The very nature of investing in stocks carries risk. That is what makes it both exciting and stressful. Because the price of a stock is a snapshot in time, giving little indication of future performance, that figure must always be taken with more than a grain of salt.
Share prices, after all, are subject to numerous variables, few of them invoking cold logic and sound reason. So, getting a handle on a stock's true value benefits all buyers and sellers. Though hardly an exact science, obtaining a reliable market price for a share of a company's stock is not impossible.
Read More: Market Cap Vs. Market Value
Why Is Market Price Important?
Consumer and economic surpluses are calculated by means of market prices. Representing the difference between what a stock, or any asset, is selling for, i.e. the market price, and what investors are agreeable to pay, the consumer surplus is related to the producer surplus. The latter reflects what producers make when selling at the market price.
Totaling consumer and producer surpluses together gives analysts the economic surplus. This latter figure helps to forecast how prices might rise or fall in the future. Thus, the market price is an important factor in economic planning.

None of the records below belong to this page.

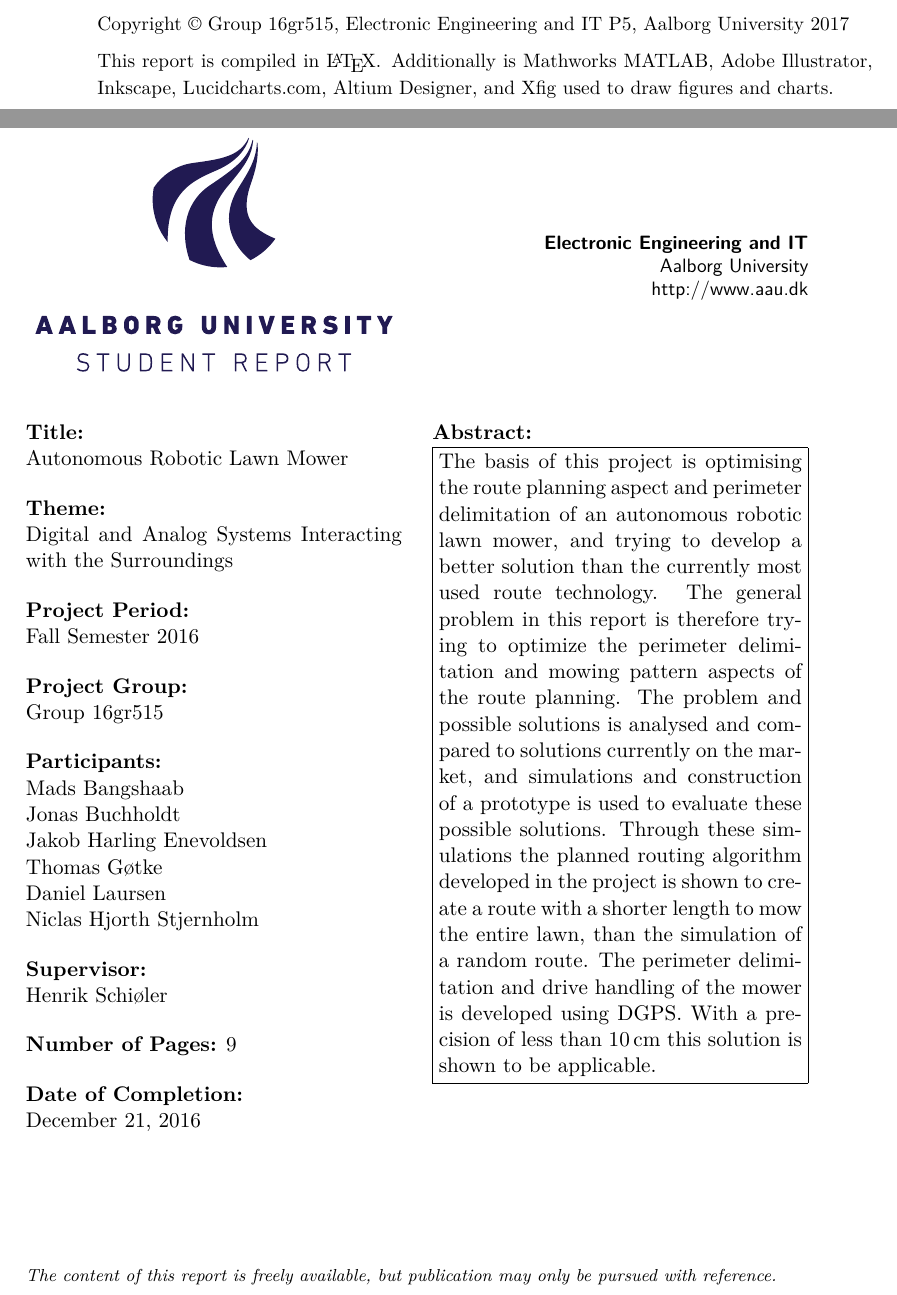
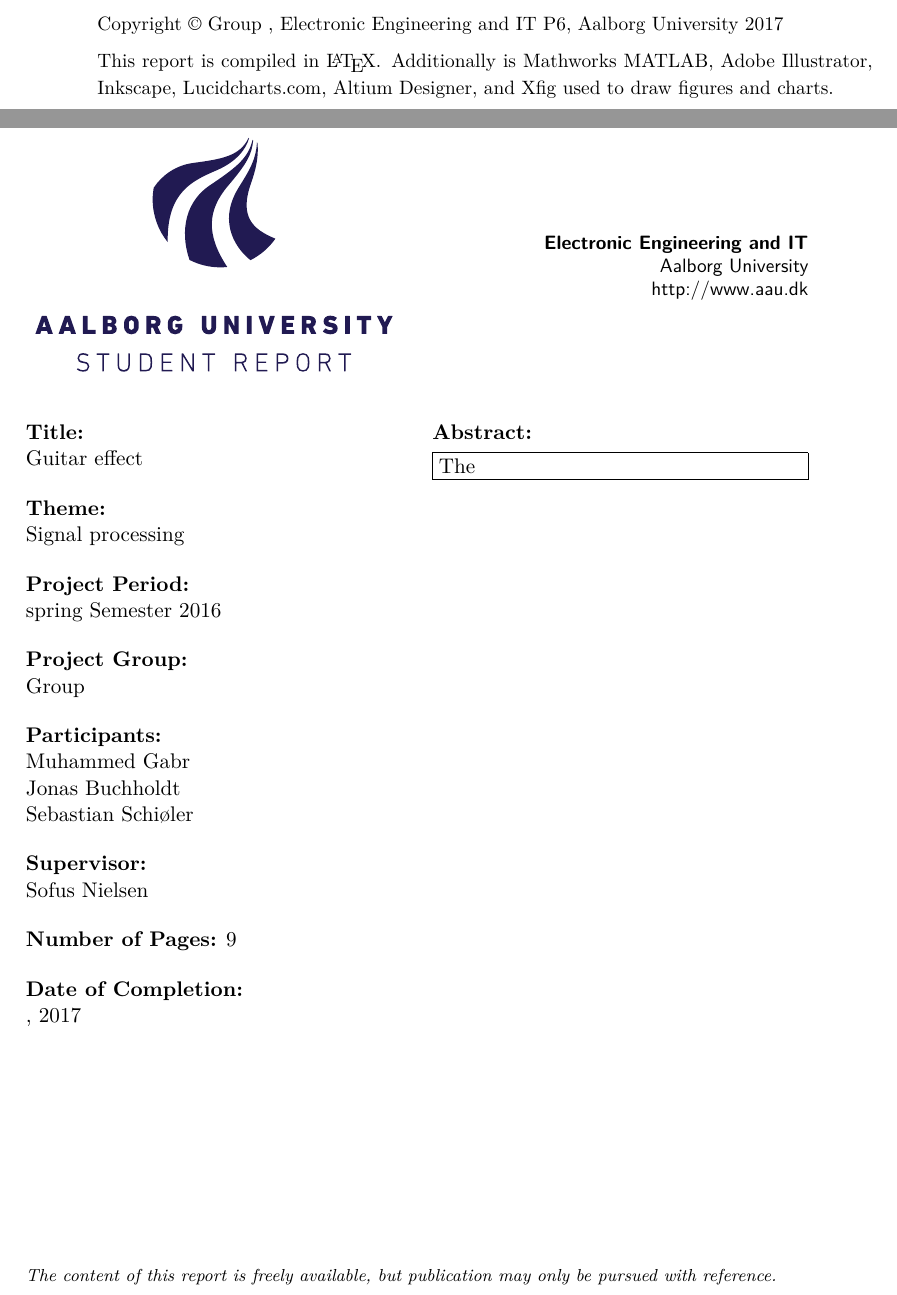
Before and after one commit to jonasbuchholdt/3SP6, a LaTeX thesis (master.tex, which reads chapters/abstract.tex, chapters/projectinfo.tex): two parts of pages 2 and 3 of 15, joined at a grey line, cut so that both start at the same text. Compiled offline with pdfLaTeX.

Commit message:
my job is done

```diff
--- a/chapters/abstract.tex
+++ b/chapters/abstract.tex
@@ -1,5 +1,5 @@
 \newcommand{\projectAbstract}{
-The basis of this project is optimising the route planning aspect and perimeter delimitation of an autonomous robotic lawn mower, and trying to develop a better solution than the currently most used route technology. The general problem in this report is therefore trying to optimize the perimeter delimitation and mowing pattern aspects of the route planning. The problem and possible solutions is analysed and compared to solutions currently on the market, and simulations and construction of a prototype is used to evaluate these possible solutions. Through these simulations the planned routing algorithm developed in the project is shown to create a route with a shorter length to mow the entire lawn, than the simulation of a random route. The perimeter delimitation and drive handling of the mower is developed using \glsentryshort{dgps}. With a precision of less than \SI{10}{\centi\meter} this solution is shown to be applicable.
+The
 }
 
 \newcommand{\projectSynopsis}{
--- a/chapters/projectinfo.tex
+++ b/chapters/projectinfo.tex
@@ -7,13 +7,13 @@ Elektronik og IT%
 
 \newcommand{\projectGroup}{%
 \iflanguage{english}{%
-Group 16gr515%
+Group %
 }{%
-Gruppe 16gr515%
+Gruppe %
 }}
 
 \newcommand{\projectSemester}{%
-P5%
+P6%
 }
 
 \newcommand{\projectType}{%
@@ -25,7 +25,7 @@ Projektrapport%
 
 \newcommand{\projectTitle}{%
 \iflanguage{english}{%
-Autonomous Robotic Lawn Mower%
+Guitar effect%
 }{%
 Lawn mower%
 }}
@@ -39,14 +39,14 @@ Lawn mower%
 
 \newcommand{\projectTheme}{%
 \iflanguage{english}{%
-Digital and Analog Systems Interacting with the Surroundings%
+Signal processing%
 }{%
 Digitale og analoge systemer i samspil med omverdenen%
 }}
 
 \newcommand{\projectPeriod}{%
 \iflanguage{english}{%
-Fall Semester 2016%
+spring Semester 2016%
 }{%
 Efterårssemester 2016%
 }}
@@ -54,23 +54,20 @@ Efterårssemester 2016%
 
 
 \newcommand{\projectParticipants}{%
-Mads Bangshaab\\
+Muhammed Gabr\\
 Jonas Buchholdt\\
-Jakob Harling Enevoldsen\\
-Thomas Gøtke\\
-Daniel Laursen\\
-Niclas Hjorth Stjernholm
+Sebastian Schiøler
 }
 
 \newcommand{\projectSupervisors}{%
-Henrik Schiøler
+Sofus Nielsen
 }
 
 \newcommand{\projectCopies}{8}
 
 \newcommand{\projectCompletion}{
 \iflanguage{english}{%
-December 21, 2016%
+, 2017%
 }{
 21. december 2016%
 }}
```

Read More: What Is Market Value of Stock?
What Makes Market Prices Move?
With stocks, commodities and every other asset, supply and demand are the primary movers of market prices.
Shocks to supply, for instance, tax cuts, earthquakes, steep drops in interest rates, political upheavals and government stimulus, affect the availability of assets, goods and services. Demand shocks, on the other hand, can heat up or chill the desire for an asset and are typified by volatile energy prices and advances in technology. Such events can create either caution or confidence, fear or optimism. In the end, market prices move with public attitudes.
Factors That Determine Market Price
Being the most recent price at which a stock or other security is traded, the market price is, as noted, a function of supply and demand. Accordingly, it results from bids on the part of buyers and offers on the part of sellers. The former is essentially the highest price at which a purchaser will go whereas the lowest price for the seller is the offer. These, then, are valuation metrics for stocks.
Unless the buyer accepts the offer or the seller accepts the bid, there will be no trade. So, the market price is the amount at which a stock is trading at any given moment.
Calculate the Price-to-Earnings Ratio
To determine the ratio of market price to actual earnings (P/E), the latest earnings statement from the company in question is necessary. This can be ordinarily found online at Yahoo Finance or any number of financial sites. Alternatively, you can simply type in the ticker symbol into a search engine.
The P/E ratio is the quotient of the share price and the current quarterly earnings per share. This numerical relationship helps companies and investors know what the market is willing to pay at present based on past and future gains.
Read More: The Importance of a Price/Earnings Ratio
Market Capitalization Calculation
Of all the valuation metrics for stocks, market capitalization is the most holistic, i.e. giving an indication of the company's overall size and worth. The calculation is simple. To do so, multiply the share price by the total number of outstanding shares.
Companies are categorized to where they fall in the "market cap" spectrum. Small-cap companies, for example, are those valued between $300 million to $2 billion, while between $2 billion and $10 billion are mid-cap. Large-cap businesses are those that value in excess of $10 billion.
Read More: How To Calculate Market Cap
- Keep in mind that stock markets are forward-looking and always evaluate a stock for its expected future performance—not just its current performance.
- If the price of a stock starts to fall, shareholders may dump the stock, in which case the price will fall lower. Unhappy continuing shareholders may effect changes in management, which may affect the market price.
Adam Luehrs is a writer during the day and a voracious reader at night. He focuses mostly on finance writing and has a passion for real estate, credit card deals, and investing.